- Ribose sugar (present in RNA)
The difference between DNA and RNA is that DNA (deoxyribonucleic acid) contains deoxyribose sugar while RNA (ribonucleic acid) contains ribose sugar. One hydroxyl group is absent in DNA. The sugar of one nucleotide bonds with the phosphate group of the next nucleotide. Thus, the sugar-phosphate backbone is formed which is very strong. This covalent bond is much stronger than the hydrogen bond between two strands. This bond gives strength and rigidity to the structure.
The last part of the nucleotide is phosphate. Phosphates are derivatives of phosphoric acid. Free nucleotides contain one or two phosphate groups.
Monophosphate contains one phosphate group while diphosphate contains two phosphate groups.
The nucleotides which are bonded together to form nucleic acids contain three phosphate groups therefore known as triphosphate. Adenosine triphosphate (ATP) contains three phosphate groups. So, it can store a large amount of energy.
The bonds in nucleotides are known as phosphodiester bonds. These bonds are formed between phosphate and sugar.
During the replication of DNA, an enzyme DNA polymerase adds the correct bases and arranges them in a chain. After this, another enzyme DNA ligase makes the phosphodiester bonds between the sugar on one nucleotide and phosphate on the next nucleotide. This forms the backbone which passes to the next generation. DNA and RNA contain all the genetic information necessary for cell function.
Functions of nucleotides
- Nucleotides are the building blocks of nucleic acids (DNA and RNA). These nucleotides contain all the genetic information.
- Free nucleotides act as co-enzymes. A coenzyme is a substance that is produced by a living organism and acts as a catalyst. The co-enzymes are needed for many cellular and biological functions. These co-enzymes are NAD and NADP. NAD and NADP also play role in many redox reactions. They act as electron carriers.
- Nucleotides make the major signaling substance known as cyclic AMP (cAMP). cAMP is a secondary messenger involved in cell signaling. It transports chemical signals between the cells. the cAMP also regulates the metabolism.
- ATP also contains nucleotides. ATP is the main energy storage in the body. When energy is needed in the body, ATP converts into ADP or AMP. ATP also acts as a coenzyme.
- Free nucleotides play important role in cellular metabolism. This is the process in which cellular degradation occurs in the cell and this happens in the DNA and RNA. This cellular degradation occurs due to chemical changes in the nucleotides.

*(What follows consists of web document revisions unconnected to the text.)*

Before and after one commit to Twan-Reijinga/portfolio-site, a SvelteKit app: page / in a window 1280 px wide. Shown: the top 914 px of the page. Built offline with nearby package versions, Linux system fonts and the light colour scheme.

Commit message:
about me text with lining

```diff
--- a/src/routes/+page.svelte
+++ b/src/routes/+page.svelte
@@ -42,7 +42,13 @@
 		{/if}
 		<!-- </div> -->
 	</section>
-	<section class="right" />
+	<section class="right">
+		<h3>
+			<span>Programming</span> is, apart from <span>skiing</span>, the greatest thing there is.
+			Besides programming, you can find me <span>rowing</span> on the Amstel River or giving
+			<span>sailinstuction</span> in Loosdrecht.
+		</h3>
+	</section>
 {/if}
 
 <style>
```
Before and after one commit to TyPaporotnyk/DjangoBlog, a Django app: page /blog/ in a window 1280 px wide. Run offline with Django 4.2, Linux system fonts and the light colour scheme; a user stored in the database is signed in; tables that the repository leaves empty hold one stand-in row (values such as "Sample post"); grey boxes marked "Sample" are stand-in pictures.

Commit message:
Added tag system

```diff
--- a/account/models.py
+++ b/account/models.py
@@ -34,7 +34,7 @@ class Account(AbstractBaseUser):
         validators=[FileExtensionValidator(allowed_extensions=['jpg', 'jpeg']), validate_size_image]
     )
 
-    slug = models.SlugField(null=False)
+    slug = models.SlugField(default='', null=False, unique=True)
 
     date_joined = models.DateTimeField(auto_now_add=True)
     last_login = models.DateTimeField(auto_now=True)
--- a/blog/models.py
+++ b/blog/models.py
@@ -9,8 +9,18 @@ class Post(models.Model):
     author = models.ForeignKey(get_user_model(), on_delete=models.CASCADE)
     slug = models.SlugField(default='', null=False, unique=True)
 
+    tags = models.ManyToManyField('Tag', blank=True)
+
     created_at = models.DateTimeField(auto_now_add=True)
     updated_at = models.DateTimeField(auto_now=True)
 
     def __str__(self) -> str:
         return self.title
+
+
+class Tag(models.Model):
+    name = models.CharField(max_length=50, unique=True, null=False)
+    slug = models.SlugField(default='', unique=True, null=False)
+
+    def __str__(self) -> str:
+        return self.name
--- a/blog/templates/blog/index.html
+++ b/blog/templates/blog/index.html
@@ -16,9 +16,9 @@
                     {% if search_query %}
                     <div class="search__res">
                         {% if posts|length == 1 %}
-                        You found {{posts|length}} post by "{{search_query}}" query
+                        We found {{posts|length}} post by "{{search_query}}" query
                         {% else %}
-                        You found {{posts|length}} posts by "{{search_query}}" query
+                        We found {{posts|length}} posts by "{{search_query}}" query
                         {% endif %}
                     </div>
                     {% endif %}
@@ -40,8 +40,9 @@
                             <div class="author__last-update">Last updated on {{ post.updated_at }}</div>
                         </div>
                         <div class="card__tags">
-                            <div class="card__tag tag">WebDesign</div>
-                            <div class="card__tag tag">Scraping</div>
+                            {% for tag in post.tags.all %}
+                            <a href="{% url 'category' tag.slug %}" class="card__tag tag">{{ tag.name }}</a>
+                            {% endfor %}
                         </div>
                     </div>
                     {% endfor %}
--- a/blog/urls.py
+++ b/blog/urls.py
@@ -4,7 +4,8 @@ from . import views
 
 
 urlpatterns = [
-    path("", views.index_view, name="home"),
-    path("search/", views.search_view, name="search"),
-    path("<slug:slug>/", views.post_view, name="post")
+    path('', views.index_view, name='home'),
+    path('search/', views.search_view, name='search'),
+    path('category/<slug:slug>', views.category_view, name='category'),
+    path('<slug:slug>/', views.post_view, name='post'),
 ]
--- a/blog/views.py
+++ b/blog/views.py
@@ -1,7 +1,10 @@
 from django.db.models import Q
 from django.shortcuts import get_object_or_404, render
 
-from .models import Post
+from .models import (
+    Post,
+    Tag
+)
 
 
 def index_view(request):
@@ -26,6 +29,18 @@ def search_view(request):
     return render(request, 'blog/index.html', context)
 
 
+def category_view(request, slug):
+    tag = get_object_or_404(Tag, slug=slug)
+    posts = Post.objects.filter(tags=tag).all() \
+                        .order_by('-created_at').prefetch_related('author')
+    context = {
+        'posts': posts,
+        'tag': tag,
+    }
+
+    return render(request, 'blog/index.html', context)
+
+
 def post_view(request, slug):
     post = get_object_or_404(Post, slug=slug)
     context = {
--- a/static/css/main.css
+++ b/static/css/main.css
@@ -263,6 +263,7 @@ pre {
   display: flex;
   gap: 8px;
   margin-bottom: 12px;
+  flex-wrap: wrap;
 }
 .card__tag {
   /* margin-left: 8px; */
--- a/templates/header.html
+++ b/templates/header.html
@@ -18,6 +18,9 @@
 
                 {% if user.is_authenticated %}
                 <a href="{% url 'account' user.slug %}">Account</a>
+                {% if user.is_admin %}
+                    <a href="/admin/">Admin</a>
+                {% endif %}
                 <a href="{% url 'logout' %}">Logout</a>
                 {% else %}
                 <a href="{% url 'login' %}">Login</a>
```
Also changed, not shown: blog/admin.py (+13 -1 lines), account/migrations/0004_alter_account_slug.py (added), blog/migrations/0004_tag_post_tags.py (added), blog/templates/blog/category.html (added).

- Nucleotides are not just building blocks of DNA and RNA but also form many molecules that are necessary for the functioning of cells.